Start of Input

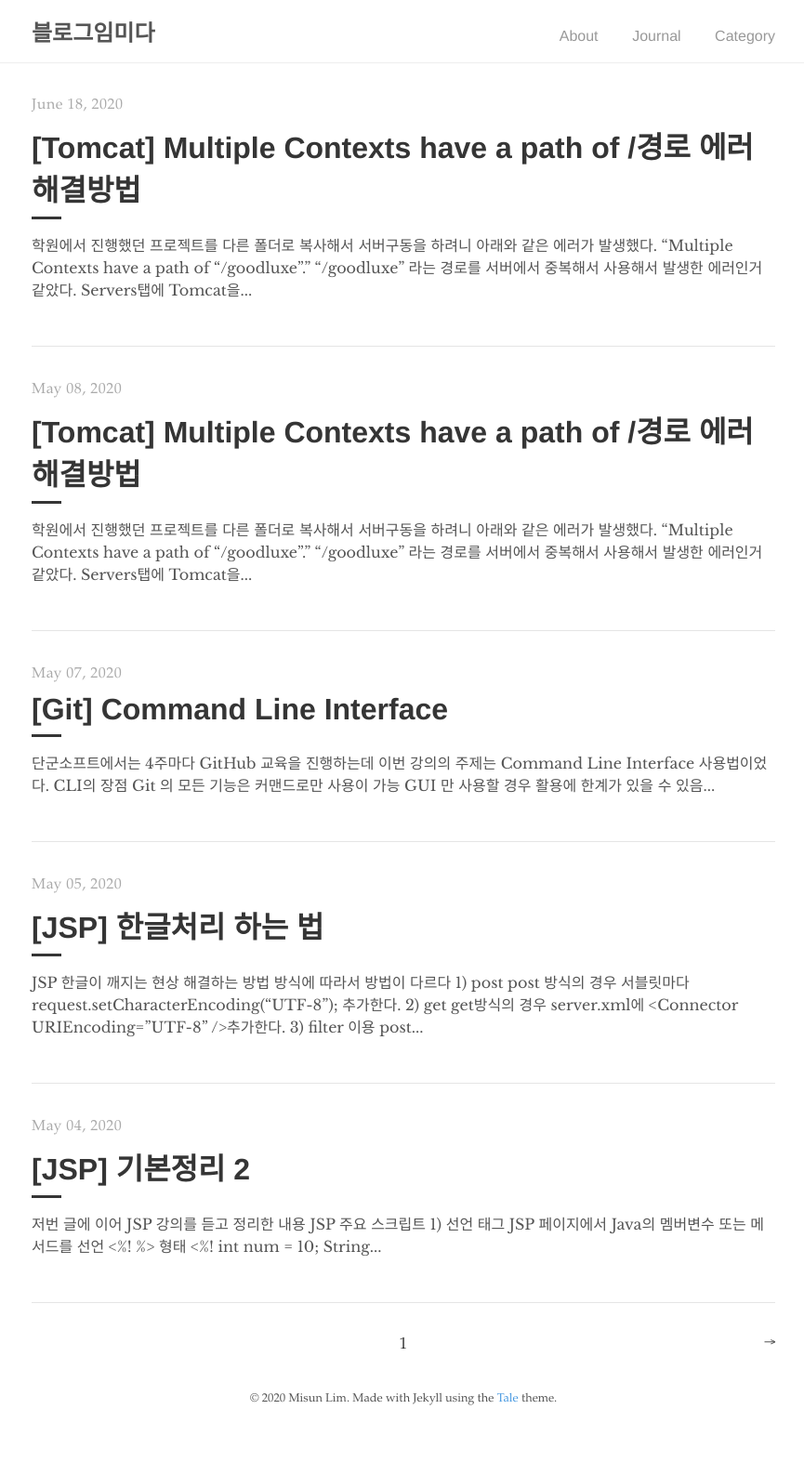
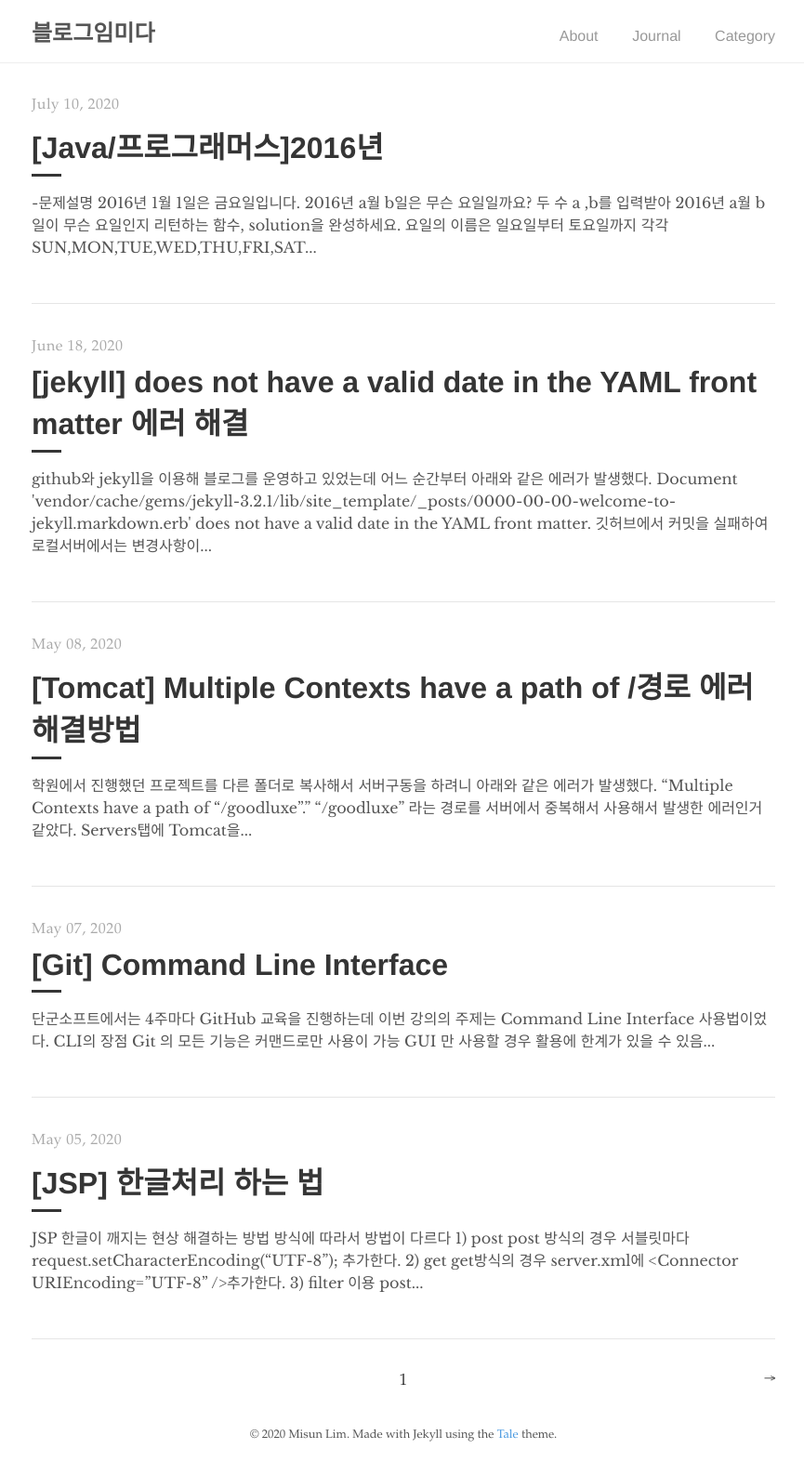
Before and after one commit to misun0608/misun0608.github.io, a Jekyll site: the page built from index.html, in a window 1280 px wide. Shown: the whole page at 93% size, without its empty margins (206-1071 px from the left). Built offline with Jekyll 4.4.1, drawn with Linux system fonts in a browser that asks for light colours; the list of posts is cut into pages by our own code; before the commit the page ends 1548 px from its top, so only the background shows below that.

Commit message:
docs: 포스트 추가 / 카테고리 coding_test 추가

````diff
--- a/_config.yml
+++ b/_config.yml
@@ -3,7 +3,7 @@ title:          블로그임미다
 description:    "이것저것 기록하는 블로그"
 url:            "https://misun0608.github.io"
 
-category_list: [ TIL, Book, Journal ]
+category_list: [ TIL, Coding_test, Journal ]
 
 # Google Analytics
 google_analytics: UA—XXXXXXXX-X
--- /dev/null
+++ b/_posts/2020-06-18-jekyll_error.md
@@ -0,0 +1,30 @@
+---
+layout: post
+title:  "[jekyll] does not have a valid date in the YAML front matter 에러 해결"
+author: "Misun"
+categories: [ TIL ]
+comments: true
+---
+github와 jekyll을 이용해 블로그를 운영하고 있었는데 어느 순간부터 아래와 같은 에러가 발생했다.<br />
+
+![Image with caption](../img/jekyll/01.png "error")
+<br />
+
+```
+Document 'vendor/cache/gems/jekyll-3.2.1/lib/site_template/_posts/0000-00-00-welcome-to-jekyll.markdown.erb' does not have a valid date in the YAML front matter.
+```
+깃허브에서 커밋을 실패하여 로컬서버에서는 변경사항이 반영됐지만 실제 온라인상에서는 반영이 되지 않았다.<br />
+방법을 몰라서 블로그를 밀고 다시 지킬을 설치하고를 수차례 반복했었는데 드디어 해결책을 찾았다.<br />
+<br />
+방법은 상당히 간단했다.
+<br />
+<br />
+_config.yml 파일에
+
+```yml
+exclude: [vendor]
+```
+을 추가해주고 다시 커밋을 하면 된다.<br />
+이렇게 간단히 해결되다니 허무하다ㅠㅠ
+
+<br />
--- a/_posts/2020-06-18-test.md
+++ /dev/null
@@ -1,33 +0,0 @@
----
-layout: post
-title:  "[Tomcat] Multiple Contexts have a path of /경로 에러 해결방법"
-author: "Misun"
-categories: [ TIL ]
-comments: true
----
-학원에서 진행했던 프로젝트를 다른 폴더로 복사해서 서버구동을 하려니 아래와 같은 에러가 발생했다.
-
-<br />
-
-![Image with caption](../img/Tomcat/2.png "error")
-<br />
-"Multiple Contexts have a path of "/goodluxe"."<br />
-"/goodluxe" 라는 경로를 서버에서 중복해서 사용해서 발생한 에러인거 같았다.<br />
-<br />
-
-![Image with caption](../img/Tomcat/3.png "error")
-<br />
-Servers탭에 Tomcat을 더블클릭해준다.<br />
-
-![Image with caption](../img/Tomcat/4.png "error")
-<br />
-우측 하단에 Modules 탭을 클릭한다.
-
-
-![Image with caption](../img/Tomcat/5.png "error")
-<br />
-/goodluxe 경로가 두개 생성돼있는 것을 볼 수 있다. <br />
-하나만 삭제해도 된다고하는데 그렇게 하면 다시 경로가 생성되어 또 같은 오류가 발생하여<br />
-그냥 /goodluxe라고 돼있는 부분 각각 선택해서 Remove를 해준다.<br />
-<br />
-그리고 저장하고 서버구동을 하면 잘 구동하는 것을 볼 수 있다 :)
--- /dev/null
+++ b/_posts/2020-07-10-coding_prac_01.md
@@ -0,0 +1,71 @@
+---
+layout: post
+title:  "[Java/프로그래머스]2016년"
+author: "Misun"
+categories: [ coding_test ]
+comments: true
+---
+```
+-문제설명
+2016년 1월 1일은 금요일입니다. 2016년 a월 b일은 무슨 요일일까요?
+두 수 a ,b를 입력받아 2016년 a월 b일이 무슨 요일인지 리턴하는 함수, solution을 완성하세요.
+요일의 이름은 일요일부터 토요일까지 각각 SUN,MON,TUE,WED,THU,FRI,SAT 입니다.
+예를 들어 a=5, b=24라면 5월 24일은 화요일이므로 문자열 TUE를 반환하세요.
+
+-제한 조건
+2016년은 윤년입니다.
+2016년 a월 b일은 실제로 있는 날입니다. (13월 26일이나 2월 45일같은 날짜는 주어지지 않습니다)
+```
+<b>입출력 예</b>
+![Image with caption](../img/Coding/01.png "output")
+<br />
+
+내가 쓴 정답은 아래와 같다.
+```java
+class Solution {
+    public String solution(int a, int b) {
+        String answer = "";
+
+        int dayOfMonth = 0;
+        int totalDay = 0;
+
+        for(int i=1; i<a; i++){
+            if(i==1 || i==3 || i==5 || i==7 || i==8 || i==10 || i==12)
+                dayOfMonth = 31;
+            else if(i==2)
+                dayOfMonth = 29;
+            else
+                dayOfMonth = 30;
+
+            totalDay += dayOfMonth;
+        }
+
+        totalDay += b;
+
+        switch(totalDay % 7){
+            case 0:
+                answer = "THU";
+                break;
+            case 1:
+                answer = "FRI";
+                break;
+            case 2:
+                answer = "SAT";
+                break;
+            case 3:
+                answer = "SUN";
+                break;
+            case 4:
+                answer = "MON";
+                break;
+            case 5:
+                answer = "TUE";
+                break;
+            case 6:
+                answer = "WED";
+                break;
+        }
+        return answer;
+    }
+}
+```
````
Also changed, not shown: category/book.md (deleted, +0 -6 lines), category/coding_test.md (added, +6 -0 lines), img/Coding/01.png (added), img/jekyll/01.png (added).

End of Input

- Required action
Take each line of the material that contains the word "answer" and list it.

- Exercise response
+        String answer = "";
+                answer = "THU";
+                answer = "FRI";
+                answer = "SAT";
+                answer = "SUN";
+                answer = "MON";
+                answer = "TUE";
+                answer = "WED";
+        return answer;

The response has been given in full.